Winter Sowing 2014

Today I started this year's winter sown seeds. We've been squirreling away clear bottles and hoarding toilet paper rolls for months and it feels so good to make a dent in the pile. Our guest room will be clear of containers and ready for guests soon!

I did a few things differently this year which are worthy of note.

First, I cut the containers "higher" to allow for more soil and greater root development. I don't know if that idea will make a difference, but soil amounts last year seemed inadequate.

Second, I mixed two different types of starter soil.  Last year I noticed that a lot of the soil in my containers (come spring) was dry and hard... with no germination. Word to the wise, don't scrimp on good starting soil. Hopefully this mix will keep things from turning into adobe. 

And lastly, I labeled my containers differently. I found this great tip from fellow Minnesotan blogger,  Sweet Domesticity - Maria makes lovely aluminum tape labels for her seedlings. This way, I'll be sure that the condensation/rain won't wash away my markings... like it did last year <--- which was totally annoying!

Have you started any seeds yet? What's your method? Are you trying anything new, or do you stick to the tried and true? 

** If you're new to the winter sowing method, check out this post for some great resources on the topic.


  1. Did you have success with this last year?

    1. Hmmm, well... that depends on how we define success :) The ones that germinated were mostly toilet paper tubes and paper towel tubes filled with soil and set outside in a tall "greenhouse" flat. I think the amount of soil (only about 2") in my milk jugs had a lot to do with the lack of germination last year. I would say it was successful enough that I haven't given up! I also started way too early last year. Now, I will winter sow the majority of my seeds in March and the ones that need more cold I'll complete this month.

  2. What a cool idea...seed starting is way over my head

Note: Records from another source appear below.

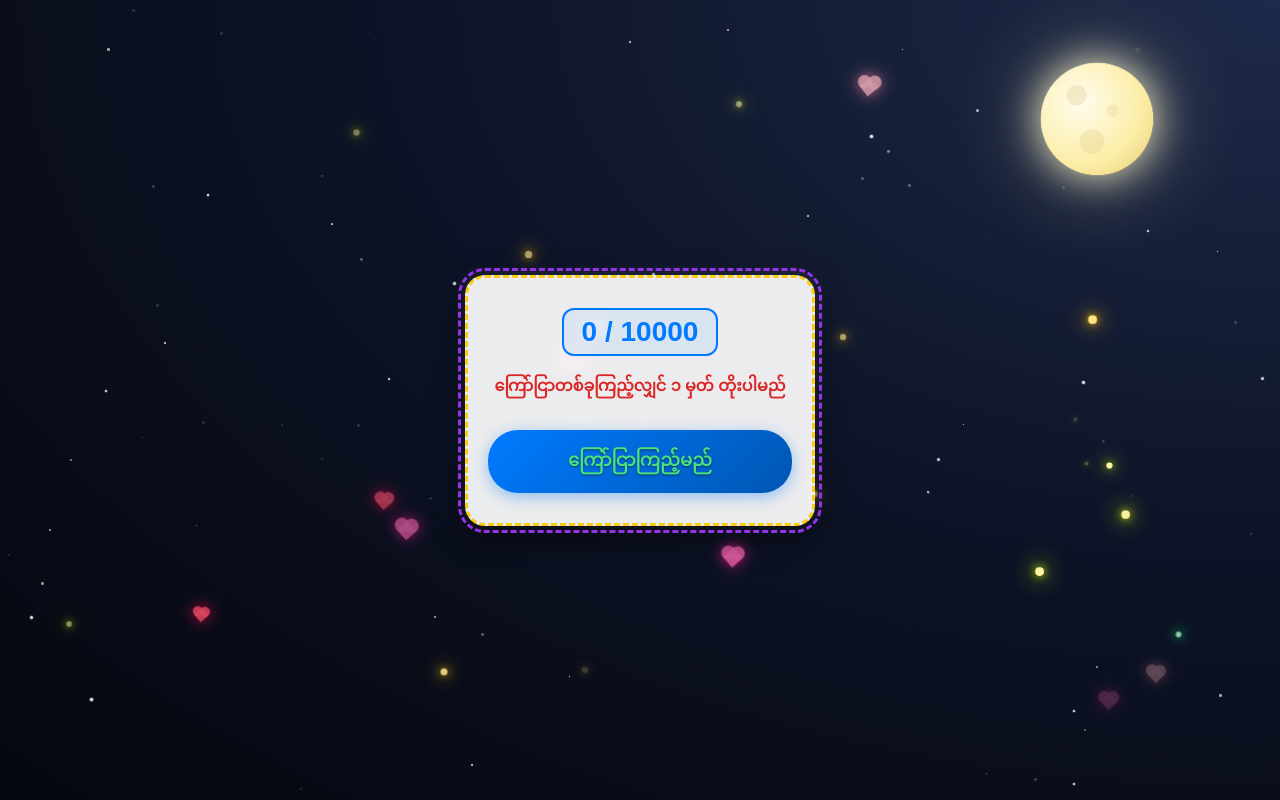
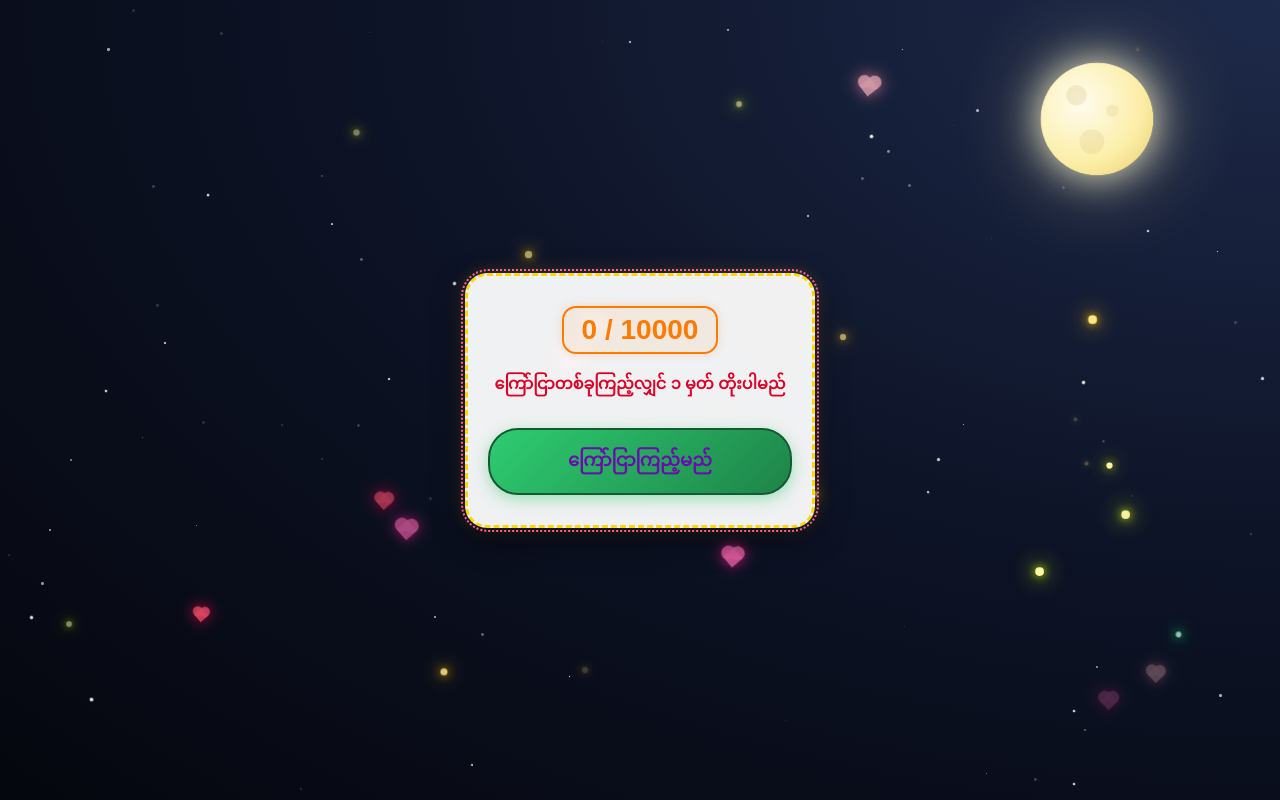
Before and after one commit to noenoe789/Lucky7, a plain HTML site: page index.html in a window 1280 px wide. Drawn offline with Linux system fonts and the light colour scheme.

Commit message:
Update index.html

```diff
--- a/index.html
+++ b/index.html
@@ -151,63 +151,72 @@
             }
         }
 
-        /* ဘေးနားက အဆက်အဆက်လေးများ - အဝါရောင်နှင့် ခရမ်းရောင် */
+        /* နွယ်အဆက်လေးများပုံစံ အဝါနှင့် ပန်းရောင် ဘောင်ဒီဇိုင်း */
         .card {
-            background: rgba(255, 255, 255, 0.92);
+            position: relative;
+            background: rgba(255, 255, 255, 0.94);
             backdrop-filter: blur(8px);
             padding: 30px 20px;
-            border-radius: 20px;
+            border-radius: 22px;
             text-align: center;
             width: 90%;
             max-width: 350px;
-            box-shadow: 0 10px 30px rgba(0, 0, 0, 0.6), 0 0 15px rgba(255, 255, 255, 0.15);
-            border: 3px dashed #facc15;
-            outline: 3px dashed #9333ea;
-            outline-offset: 4px;
+            box-shadow: 0 10px 30px rgba(0, 0, 0, 0.6), 0 0 18px rgba(255, 214, 10, 0.25);
+            border: 3px dashed #ffd60a;
             z-index: 10;
         }
 
-        /* 0 / 10000 ကို ဘောင်ခတ်ထားခြင်း */
+        /* အတွင်းဘက်/ဘေးပတ်လည် နွယ်ဆက် ပန်းရောင်အလှဆင်ဘောင် */
+        .card::before {
+            content: '';
+            position: absolute;
+            inset: -7px;
+            border-radius: 27px;
+            border: 2px dotted #ff5ca8;
+            pointer-events: none;
+        }
+
+        /* လိမ္မော်ရောင် ဘောင်ခတ်ထားသော Counter */
         .counter-text {
             display: inline-block;
             font-size: 28px;
             font-weight: bold;
-            color: #007bff;
+            color: #ff7b00;
+            border: 2.5px solid #ff7b00;
+            background: rgba(255, 123, 0, 0.08);
+            padding: 6px 18px;
+            border-radius: 14px;
             margin-bottom: 14px;
-            padding: 6px 18px;
-            border: 2px solid #007bff;
-            border-radius: 12px;
-            background: rgba(0, 123, 255, 0.08);
+            box-shadow: 0 0 10px rgba(255, 123, 0, 0.2);
         }
 
-        /* ကြော်ငြာတစ်ခုကြည့်လျှင် ၁ မှတ် တိုးပါမည် - အနီရောင်စာသား */
+        /* အနီရောင် စာသား */
         .info-text {
             font-size: 16px;
-            font-weight: bold;
-            color: #dc2626;
+            font-weight: 600;
+            color: #d90429;
             margin-bottom: 25px;
         }
 
-        /* ကြော်ငြာကြည့်မည် - အစိမ်းရောင်စာသား */
+        /* အစိမ်းရောင် ခလုတ် နှင့် ခရမ်းရောင် စာသား */
         .btn {
-            background: linear-gradient(135deg, #007bff, #0056b3);
-            color: #4ade80;
+            background: linear-gradient(135deg, #2ecc71, #1e8449);
+            color: #6a0dad;
             font-weight: bold;
-            text-shadow: 0 1px 2px rgba(0, 0, 0, 0.5);
-            border: none;
+            border: 2px solid #145a32;
             padding: 12px 25px;
             font-size: 18px;
             border-radius: 30px;
             cursor: pointer;
             width: 100%;
             transition: 0.3s;
-            box-shadow: 0 4px 15px rgba(0, 123, 255, 0.4);
+            box-shadow: 0 4px 15px rgba(46, 204, 113, 0.45);
         }
 
         .btn:disabled {
             background: #ccc;
             color: #666;
-            text-shadow: none;
+            border-color: #aaa;
             cursor: not-allowed;
             box-shadow: none;
         }
@@ -234,7 +243,7 @@
 
         .spinner {
             border: 5px solid #f3f3f3;
-            border-top: 5px solid #007bff;
+            border-top: 5px solid #2ecc71;
             border-radius: 50%;
             width: 50px;
             height: 50px;
@@ -375,7 +384,6 @@
         function startAdTimer() {
             if (count >= MAX_LIMIT) return;
 
-            // Popup Blocker မမိစေရန် ခလုတ်နှိပ်သည်နှင့် Link ကို တစ်ခါတည်း ဖွင့်ပေးခြင်း
             window.open(MONETAG_URL, '_blank');
 
             const loader = document.getElementById('loader');
@@ -408,4 +416,4 @@
         };
     </script>
 </body>
-        </html>
+            </html>
```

Sarah Brackney is R&S Garden. A gardening fiend. She is no expert, she just gardens. Her gardens are her art. And yes, she has weeds in her garden; she just chooses not to show them to you. Thanks for visiting.